Grand Theft Auto IV: The Ballad of Gay Tony plays like how all GTA games should be played. You play as Luis Lopez, the business partner, friend and confidante of Tony Prince, the king of Liberty City’s nightlife. As Lopez, you spend the game helping Tony sort out his troubles with thugs, childhood friends and the son of a Middle-Eastern billionaire, who also happens to provide some of the funniest one-liners ever.

Lopez is meant to be an anti-hero, an idea which is getting very popular with video games of late. Nonetheless, Lopez is an interesting and extremely likable protaganist. Frankly, Luis Lopez reminds me of Jason Statham, as they both share similar traits and mannerisms.

The Ballad of Gay Tony offers a variety of missions which include standard kill-someone missions, escort missions, driving missions and even cage fights.

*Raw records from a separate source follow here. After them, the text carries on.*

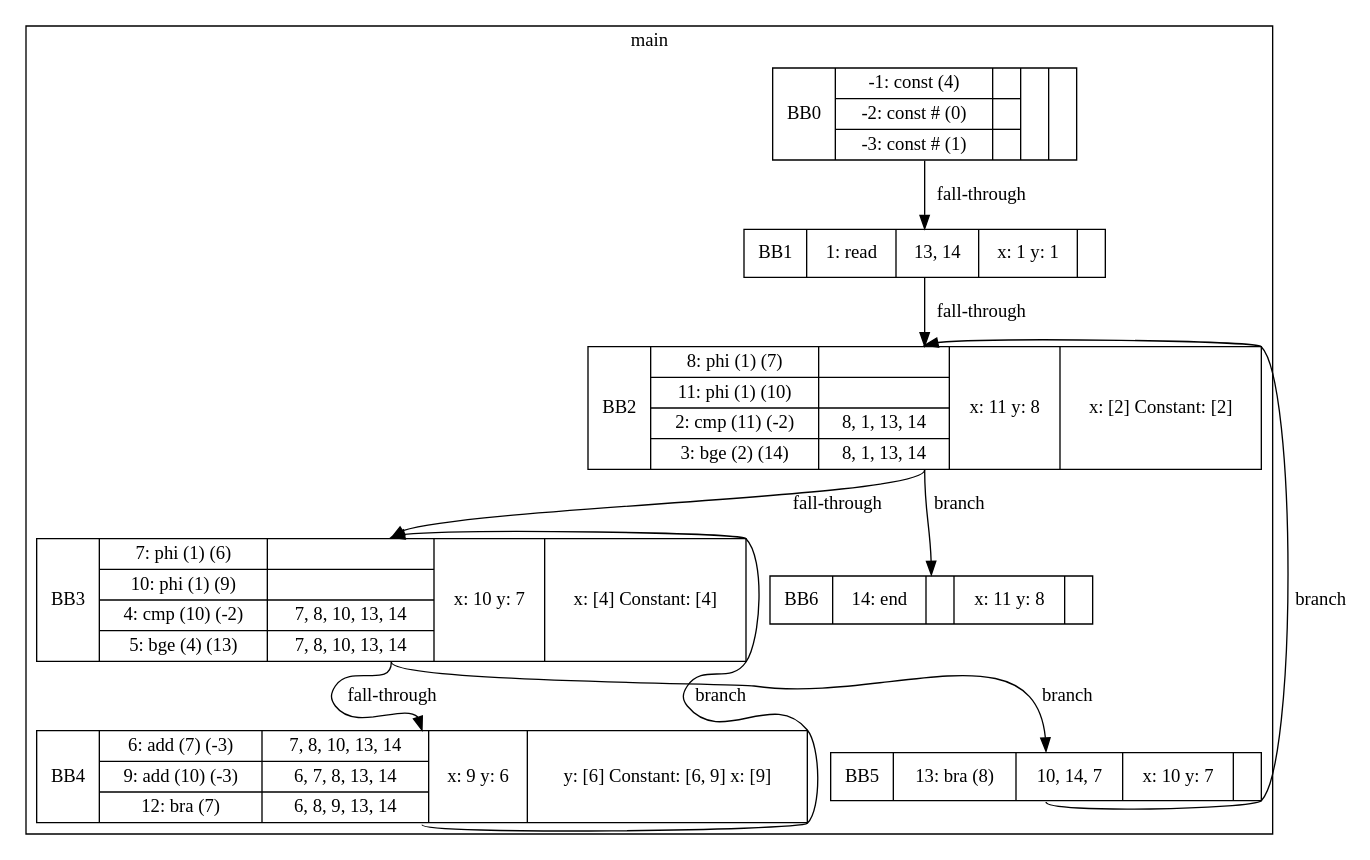
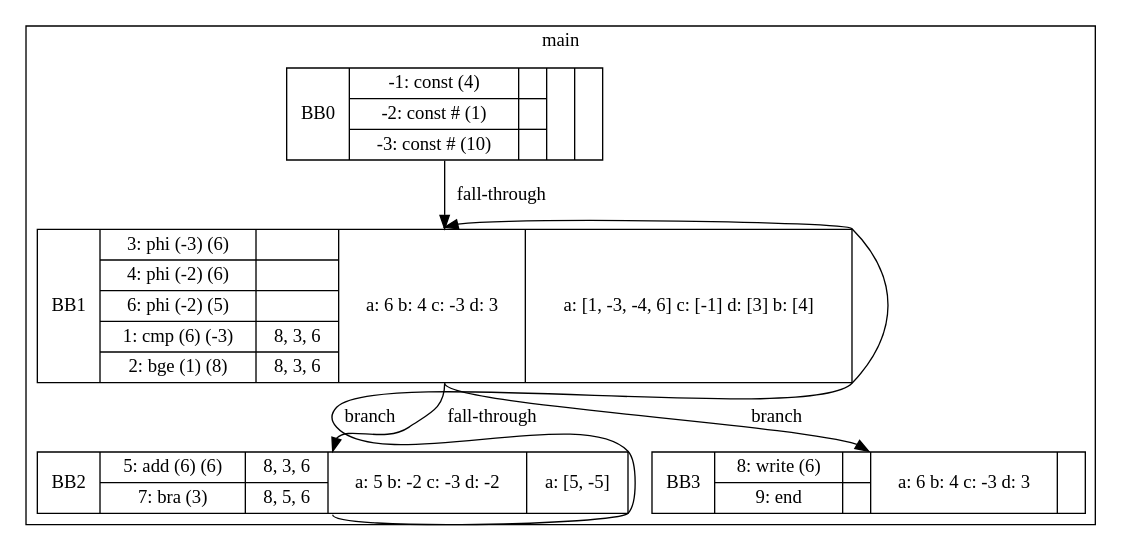
The diagram in Project3/src/main/graph.dot (mahbub-hr/compiler_cs241), drawn with Graphviz before and after one commit. The commit also changed 39 other files, not shown here.

Commit message:
graph coloring done

```diff
--- a/Project3/src/main/graph.dot
+++ b/Project3/src/main/graph.dot
@@ -1,41 +1,32 @@
 digraph G{
-			bb0[shape=record, label="<b>BB0|{-1: const (4) |-2: const # (0) |-3: const # (1) }|{||}|{}|{}"];
-		bb1[shape=record, label="<b>BB1|{1: read  }|{13, 14}|{    x: 1
-    y: 1
-}|{}"];
-		bb2[shape=record, label="<b>BB2|{8: phi (1) (7)|11: phi (1) (10)|2: cmp (11) (-2)|3: bge (2) (14)}|{||8, 1, 13, 14|8, 1, 13, 14}|{    x: 11
-    y: 8
-}|{    x: [2]
-    Constant: [2]
+			bb0[shape=record, label="<b>BB0|{-1: const (4) |-2: const # (1) |-3: const # (10) }|{||}|{}|{}"];
+		bb1[shape=record, label="<b>BB1|{3: phi (-3) (6)|4: phi (-2) (6)|6: phi (-2) (5)|1: cmp (6) (-3)|2: bge (1) (8)}|{|||8, 3, 6|8, 3, 6}|{    a: 6
+    b: 4
+    c: -3
+    d: 3
+}|{    a: [1, -3, -4, 6]
+    c: [-1]
+    d: [3]
+    b: [4]
 }"];
-		bb3[shape=record, label="<b>BB3|{7: phi (1) (6)|10: phi (1) (9)|4: cmp (10) (-2)|5: bge (4) (13)}|{||7, 8, 10, 13, 14|7, 8, 10, 13, 14}|{    x: 10
-    y: 7
-}|{    x: [4]
-    Constant: [4]
+		bb2[shape=record, label="<b>BB2|{5: add (6) (6)|7: bra (3) }|{8, 3, 6|8, 5, 6}|{    a: 5
+    b: -2
+    c: -3
+    d: -2
+}|{    a: [5, -5]
 }"];
-		bb4[shape=record, label="<b>BB4|{6: add (7) (-3)|9: add (10) (-3)|12: bra (7) }|{7, 8, 10, 13, 14|6, 7, 8, 13, 14|6, 8, 9, 13, 14}|{    x: 9
-    y: 6
-}|{    y: [6]
-    Constant: [6, 9]
-    x: [9]
-}"];
-		bb5[shape=record, label="<b>BB5|{13: bra (8) }|{10, 14, 7}|{    x: 10
-    y: 7
-}|{}"];
-		bb6[shape=record, label="<b>BB6|{14: end  }|{}|{    x: 11
-    y: 8
+		bb3[shape=record, label="<b>BB3|{8: write (6) |9: end  }|{|}|{    a: 6
+    b: 4
+    c: -3
+    d: 3
 }|{}"];
 	
 subgraph cluster_main{
 	label=main
 			bb0:s->bb1:n[label="fall-through"];
 		bb1:s->bb2:n[label="fall-through"];
-		bb2:s->bb3:n[label="fall-through"];
-bb2:s->bb6:n[label="branch"];
-		bb3:s->bb4:n[label="fall-through"];
-bb3:s->bb5:n[label="branch"];
-		bb4:s->bb3:n[label="branch"];
-		bb5:s->bb2:n[label="branch"];
+bb1:s->bb3:n[label="branch"];
+		bb2:s->bb1:n[label="branch"];
 		
 }
 }
```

I will not name examples for fear of spoiling the game for you. All I will say is that you will not have a dull moment when attempting the missions. At the end of each mission, the game will grade your performance, based on the time taken, damage received, enemies bumped off and other mission-specific criteria. Once you complete the game, you have the option to replay any mission.

Anthony “Gay Tony” Prince (left) with player character Luis Lopez.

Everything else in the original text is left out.